# An element's atomic number tells us the number of what?

Dec 30, 2016

$Z , \text{the atomic number}$, tells us the number of positively charged particles in the element's nucleus.........

#### Explanation:

So if $Z = 1$, the element is $\text{hydrogen}$,

And if $Z = 2$, the element is $\text{helium}$,

And if $Z = 3$, the element is $\text{lithium}$,

...........................

And if $Z = 24$, the element is $\text{chromium}$.

$Z$ thus defines the identity of the element. You won't have to remember these numbers, because you should be given a copy of the Periodic Table in every examination in Chemistry and Physics you ever sit.

And the next concept to grasp is that of $\text{isotopes}$, for which we will take hydrogen as an exemplar.

If $Z = 1$, then the element is hydrogen by definition; i.e. its nucleus contains the ONE positively charged nuclear proton. But the nucleus can also contain various numbers of neutrons, massive nuclear particles of zero electric charge. Most hydrogen nuclei contain NO neutrons, and we identify this isotope as ""^1H, the $\text{protium isotope}$. A few hydrogen nuclei contain 1 neutron to give the $\text{deuterium isotope}$, ""^2H; and a smaller few hydrogen nuclei contain 2 neutrons to give the $\text{tritium isotope}$, ""^3H.

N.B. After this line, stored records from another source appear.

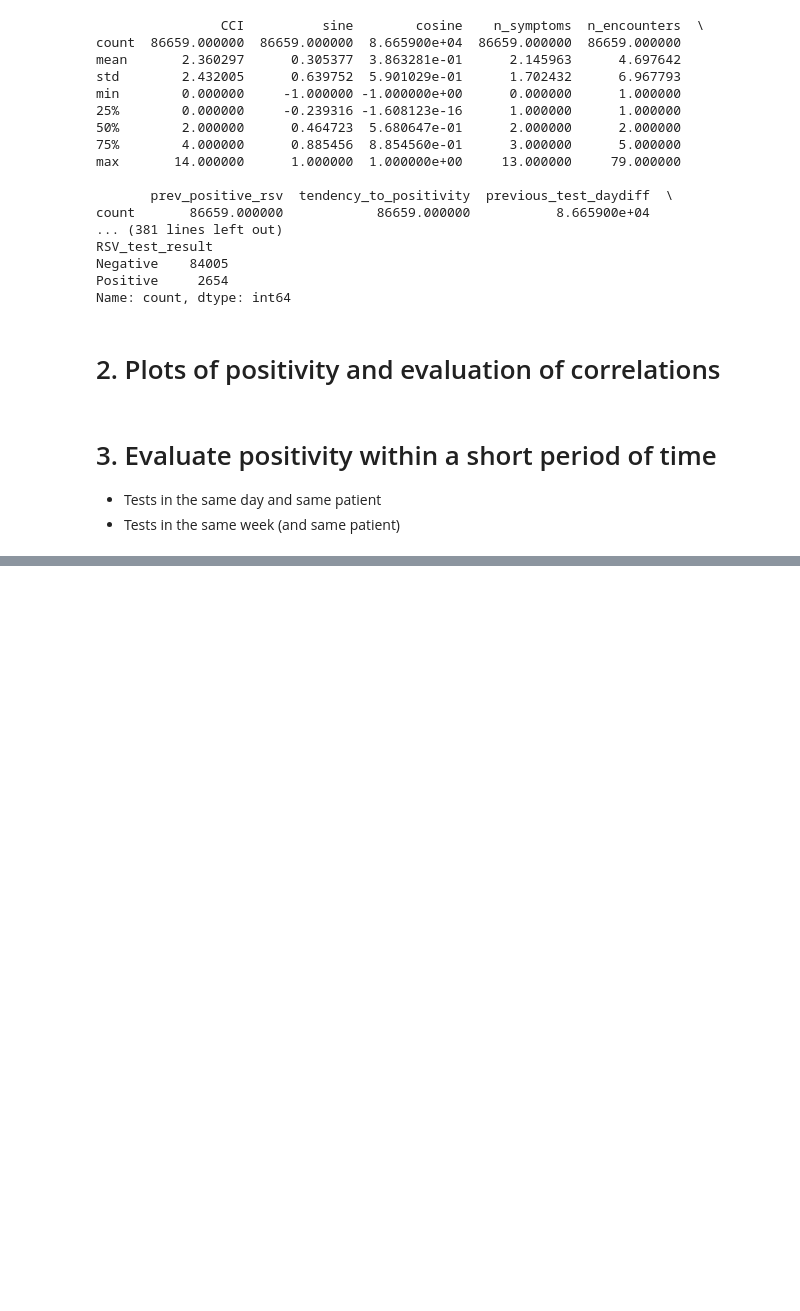
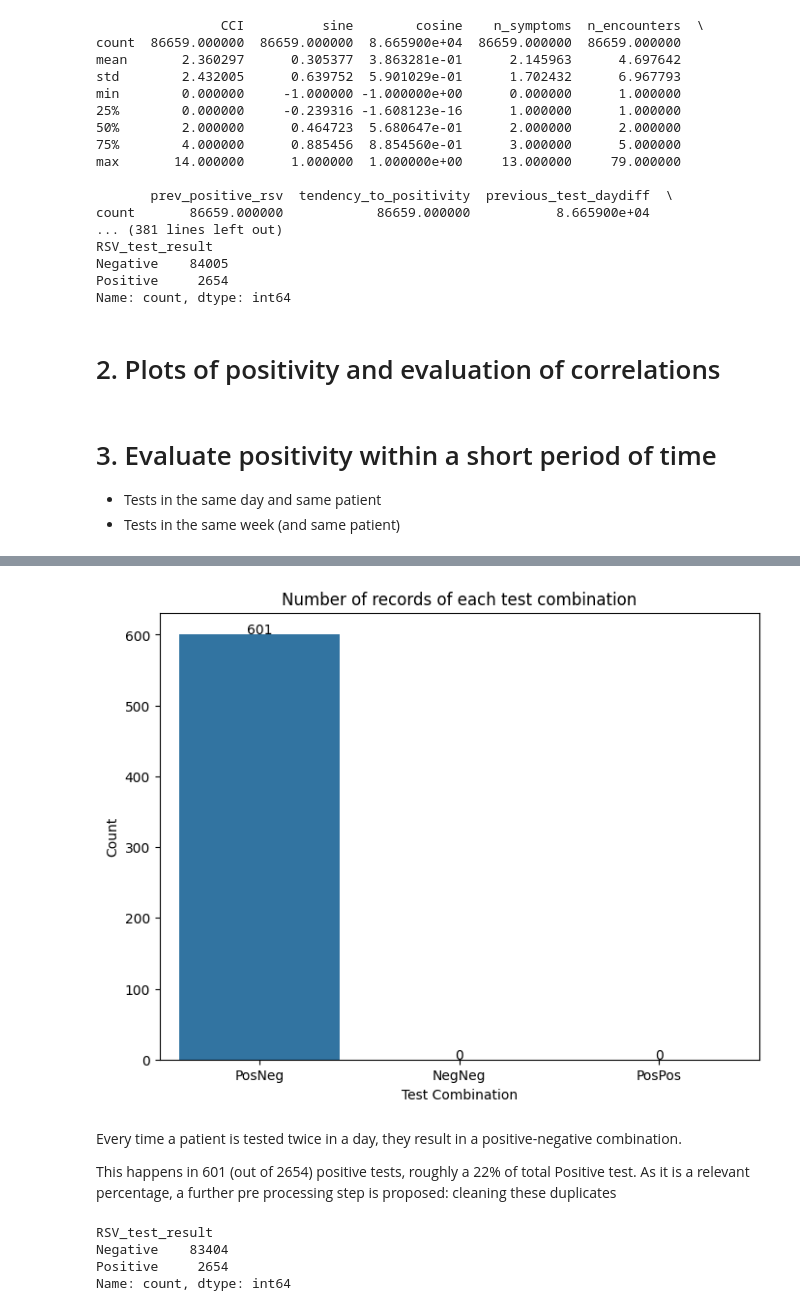
Before and after one commit to angelgldh/rsv_modelling_transfer_learning, a Jupyter notebook: notebooks/EDA.ipynb, the cells around one changed output, grey strips where cells are left out. Cells and saved outputs as stored; diff of their text form; code cells hidden in the pictures; blank space fills up the shorter version.

Commit message:
visualized combination of same-day rsv tests

```diff
--- a/notebooks/EDA.ipynb
+++ b/notebooks/EDA.ipynb
@@ -65,3 +61,11 @@ more_one_rsv_test_df.shape # 1202 records, i.e. 601 test records the same day
 (more_one_rsv_test_df['RSV_test_result'] == 'Negative').sum() # 601
 
 # It seems that, every time a test is repeated, there exists one negative and positive test
+
+series_grouped = more_one_rsv_test_df.groupby(['patient_id', 'index_date']).apply(aggregate_same_day_test_results)
+# This returns a multi-index (patient_id and index_date) pd.Series
+# We can reconvert this to a df
+
+df_grouped = series_grouped.reset_index().rename(columns = {0: 'test_combination'})
+df_grouped['test_combination'] = pd.Categorical(
+    df_grouped['test_combination'], categories = ['NegNeg', 'PosPos', 'PosNeg'])
@@ -85,0 +80,23 @@ more_one_rsv_test_df.sort_values(by = 'patient_id')
+# %%
+counts = df_grouped['test_combination'].value_counts() # returns a series with index the categories and values the counts per category
+
+counts_df = pd.DataFrame({'test_combination': counts.index, 'count': counts.values})
+
+plt.figure(figsize=(8, 6))
+sns.barplot(
+    x='test_combination', y='count', data=counts_df, order = ['PosNeg', 'NegNeg', 'PosPos'])
+plt.xlabel('Test Combination')
+plt.ylabel('Count')
+plt.title('Number of records of each test combination')
+
+# Add labels
+for i, row in counts_df.iterrows():
+    plt.text(i, row['count'], row['count'], color='black', ha="center")
+
+plt.show()
+# %% [output]
+[figure, added]
+# %% [markdown]
+Every time a patient is tested twice in a day, they result in a positive-negative combination.
+
+This happens in 601 (out of 2654) positive tests, roughly a 22% of total Positive test. As it is a relevant percentage, a further pre processing step is proposed: cleaning these duplicates
@@ -85,0 +114,7 @@ more_one_rsv_test_df.sort_values(by = 'patient_id')
+# %%
+rsv_predictors_phase1_daysDedup_df['RSV_test_result'].value_counts()
+# %% [output]
+RSV_test_result
+Negative    83404
+Positive     2654
+Name: count, dtype: int64
```
Also changed, not shown: parts of 6 cells of this notebook.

The atomic mass printed on the Periodic Table is the weighted average of the isotopes. And as $Z$ grows larger, the isotopic distribution of a given element becomes correspondingly large.